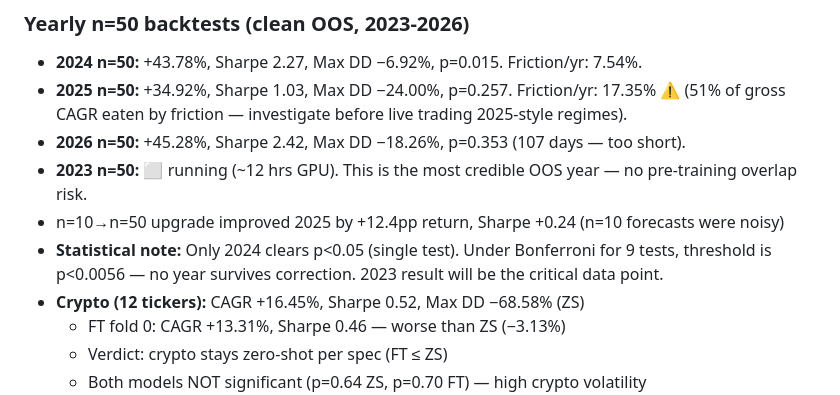
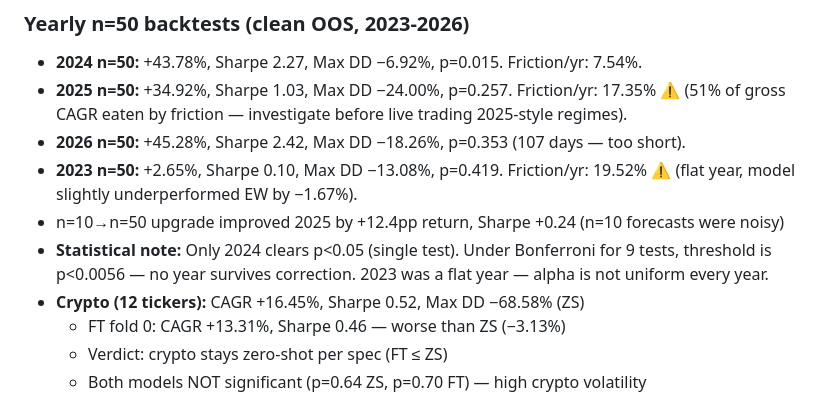
Before and after one commit to Yutwizard/Kronos_Thai_Retail, a Markdown page: AGENTS.md, the part around the change. Rendered like a GitHub page.

```diff
--- a/AGENTS.md
+++ b/AGENTS.md
@@ -92,9 +92,9 @@ Key insight: 21-month fold windows needed (not 6mo) so val/test have ≥420 rows
 - **2024 n=50:** +43.78%, Sharpe 2.27, Max DD −6.92%, p=0.015. Friction/yr: 7.54%.
 - **2025 n=50:** +34.92%, Sharpe 1.03, Max DD −24.00%, p=0.257. Friction/yr: 17.35% ⚠ (51% of gross CAGR eaten by friction — investigate before live trading 2025-style regimes).
 - **2026 n=50:** +45.28%, Sharpe 2.42, Max DD −18.26%, p=0.353 (107 days — too short).
-- **2023 n=50:** ⬜ running (~12 hrs GPU). This is the most credible OOS year — no pre-training overlap risk.
+- **2023 n=50:** +2.65%, Sharpe 0.10, Max DD −13.08%, p=0.419. Friction/yr: 19.52% ⚠ (flat year, model slightly underperformed EW by −1.67%).
 - n=10→n=50 upgrade improved 2025 by +12.4pp return, Sharpe +0.24 (n=10 forecasts were noisy)
-- **Statistical note:** Only 2024 clears p<0.05 (single test). Under Bonferroni for 9 tests, threshold is p<0.0056 — no year survives correction. 2023 result will be the critical data point.
+- **Statistical note:** Only 2024 clears p<0.05 (single test). Under Bonferroni for 9 tests, threshold is p<0.0056 — no year survives correction. 2023 was a flat year — alpha is not uniform every year.
 - **Crypto (12 tickers):** CAGR +16.45%, Sharpe 0.52, Max DD −68.58% (ZS)
   - FT fold 0: CAGR +13.31%, Sharpe 0.46 — worse than ZS (−3.13%)
   - Verdict: crypto stays zero-shot per spec (FT ≤ ZS)
```
Also changed, not shown: docs/user-manual.md (+3 -3 lines), 1 other file.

--- The problem ---
Without including any pictures, copy every line above exactly.

--- Answer space ---
Before and after one commit to Yutwizard/Kronos_Thai_Retail, a Markdown page: AGENTS.md, the part around the change. Rendered like a GitHub page.

```diff
--- a/AGENTS.md
+++ b/AGENTS.md
@@ -92,9 +92,9 @@ Key insight: 21-month fold windows needed (not 6mo) so val/test have ≥420 rows
 - **2024 n=50:** +43.78%, Sharpe 2.27, Max DD −6.92%, p=0.015. Friction/yr: 7.54%.
 - **2025 n=50:** +34.92%, Sharpe 1.03, Max DD −24.00%, p=0.257. Friction/yr: 17.35% ⚠ (51% of gross CAGR eaten by friction — investigate before live trading 2025-style regimes).
 - **2026 n=50:** +45.28%, Sharpe 2.42, Max DD −18.26%, p=0.353 (107 days — too short).
-- **2023 n=50:** ⬜ running (~12 hrs GPU). This is the most credible OOS year — no pre-training overlap risk.
+- **2023 n=50:** +2.65%, Sharpe 0.10, Max DD −13.08%, p=0.419. Friction/yr: 19.52% ⚠ (flat year, model slightly underperformed EW by −1.67%).
 - n=10→n=50 upgrade improved 2025 by +12.4pp return, Sharpe +0.24 (n=10 forecasts were noisy)
-- **Statistical note:** Only 2024 clears p<0.05 (single test). Under Bonferroni for 9 tests, threshold is p<0.0056 — no year survives correction. 2023 result will be the critical data point.
+- **Statistical note:** Only 2024 clears p<0.05 (single test). Under Bonferroni for 9 tests, threshold is p<0.0056 — no year survives correction. 2023 was a flat year — alpha is not uniform every year.
 - **Crypto (12 tickers):** CAGR +16.45%, Sharpe 0.52, Max DD −68.58% (ZS)
   - FT fold 0: CAGR +13.31%, Sharpe 0.46 — worse than ZS (−3.13%)
   - Verdict: crypto stays zero-shot per spec (FT ≤ ZS)
```
Also changed, not shown: docs/user-manual.md (+3 -3 lines), 1 other file.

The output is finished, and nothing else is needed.